The project is the work of the Ladies Auxiliary of Royal Canadian Legion Branch 164 and replaces a small plaque that was placed in 1961, said Legion secretary Karen Crashley. There will be a march in with members of the Powell River Community Band, a dedication service, unveiling of the memorial and wreath laying with refreshments to follow at the Legion.
Getting to this point has taken a team of volunteers countless hours of work, according to Crashley.
“This has been a huge project,” she said.
The ladies auxiliary group, along with qathet Regional District, T&R Contracting and Stubberfield Funeral Home have all been involved, she added.
In addition to the large rock that will hold a bronze plaque, a flagpole and benches were purchased along with plants to landscape the surrounding area.
“There will be poppy flowering in the spring,” said Crashley. The monument will recognize not only those who have fought in wars, but all who have served, she added.
“We just want to really remember and take note of the veterans,” she said. “It’s not only the ones who were lost in the war, it’s anyone who has ever served.”
2018 is the 100th anniversary of the armistice to end World War 1 and several events are taking place nationally to mark the momentous end of four years of fighting in 1918.
On November 11 in Powell River, bells at Church of the Assumption and Powell River United Church will ring 100 times with five second intervals starting at dusk.
Known as the Bells of Peace Initiative, events are taking place across Canada and in many places around the world on the 11th. It signifies the spontaneous tolling of church bells that shared the news throughout Europe that the war had finally come to an end.
Bells will ring at Parliament Hill in Ottawa, city halls, places of worship as well as military bases and naval ships.
“We received a letter from our dominion command saying this is what we are doing Canada wide,” said Crashley. “We’ll also be putting Canadian flags on all the graves that we know of World War 1 veterans interred at Cranberry.”
Crashley said she hopes the ringing of the bells gives people an opportunity for contemplation and to remember all those who have served and sacrificed, and that it is not a cause for any alarm.

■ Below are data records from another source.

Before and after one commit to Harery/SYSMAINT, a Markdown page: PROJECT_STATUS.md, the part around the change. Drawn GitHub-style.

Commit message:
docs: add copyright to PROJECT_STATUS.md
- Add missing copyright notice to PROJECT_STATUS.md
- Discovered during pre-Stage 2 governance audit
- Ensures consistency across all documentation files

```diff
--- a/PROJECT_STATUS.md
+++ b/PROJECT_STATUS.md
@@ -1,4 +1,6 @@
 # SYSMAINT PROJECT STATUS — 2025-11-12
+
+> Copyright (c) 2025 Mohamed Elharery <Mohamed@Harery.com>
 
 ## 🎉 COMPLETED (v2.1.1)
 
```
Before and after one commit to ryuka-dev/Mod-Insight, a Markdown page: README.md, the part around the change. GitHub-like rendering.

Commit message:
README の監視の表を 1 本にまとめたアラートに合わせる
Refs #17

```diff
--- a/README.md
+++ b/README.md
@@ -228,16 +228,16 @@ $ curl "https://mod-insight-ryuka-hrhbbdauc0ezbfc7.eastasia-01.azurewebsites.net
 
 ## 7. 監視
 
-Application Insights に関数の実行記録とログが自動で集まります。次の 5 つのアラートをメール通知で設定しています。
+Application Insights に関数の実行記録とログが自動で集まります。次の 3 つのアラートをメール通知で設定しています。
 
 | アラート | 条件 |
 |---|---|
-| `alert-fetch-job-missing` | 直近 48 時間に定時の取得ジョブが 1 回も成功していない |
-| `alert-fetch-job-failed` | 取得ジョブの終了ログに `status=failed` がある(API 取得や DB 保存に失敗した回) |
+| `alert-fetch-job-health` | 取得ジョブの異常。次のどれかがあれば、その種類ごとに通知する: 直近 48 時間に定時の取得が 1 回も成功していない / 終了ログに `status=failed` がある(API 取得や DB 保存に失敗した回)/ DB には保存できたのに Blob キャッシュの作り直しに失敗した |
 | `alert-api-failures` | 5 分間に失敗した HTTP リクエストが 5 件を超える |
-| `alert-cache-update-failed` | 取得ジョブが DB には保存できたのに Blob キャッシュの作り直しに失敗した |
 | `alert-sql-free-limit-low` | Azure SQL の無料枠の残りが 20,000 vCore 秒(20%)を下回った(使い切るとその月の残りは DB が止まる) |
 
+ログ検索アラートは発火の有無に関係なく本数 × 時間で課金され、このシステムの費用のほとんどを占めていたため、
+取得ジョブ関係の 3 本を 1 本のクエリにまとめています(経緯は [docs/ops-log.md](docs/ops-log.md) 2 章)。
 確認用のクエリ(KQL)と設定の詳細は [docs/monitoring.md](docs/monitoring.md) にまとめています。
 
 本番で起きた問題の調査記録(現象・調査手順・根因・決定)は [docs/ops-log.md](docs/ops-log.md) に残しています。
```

“It should sound pretty neat,” she said. “But we don’t want people to get upset and worried because it could be ringing bells for some emergency.”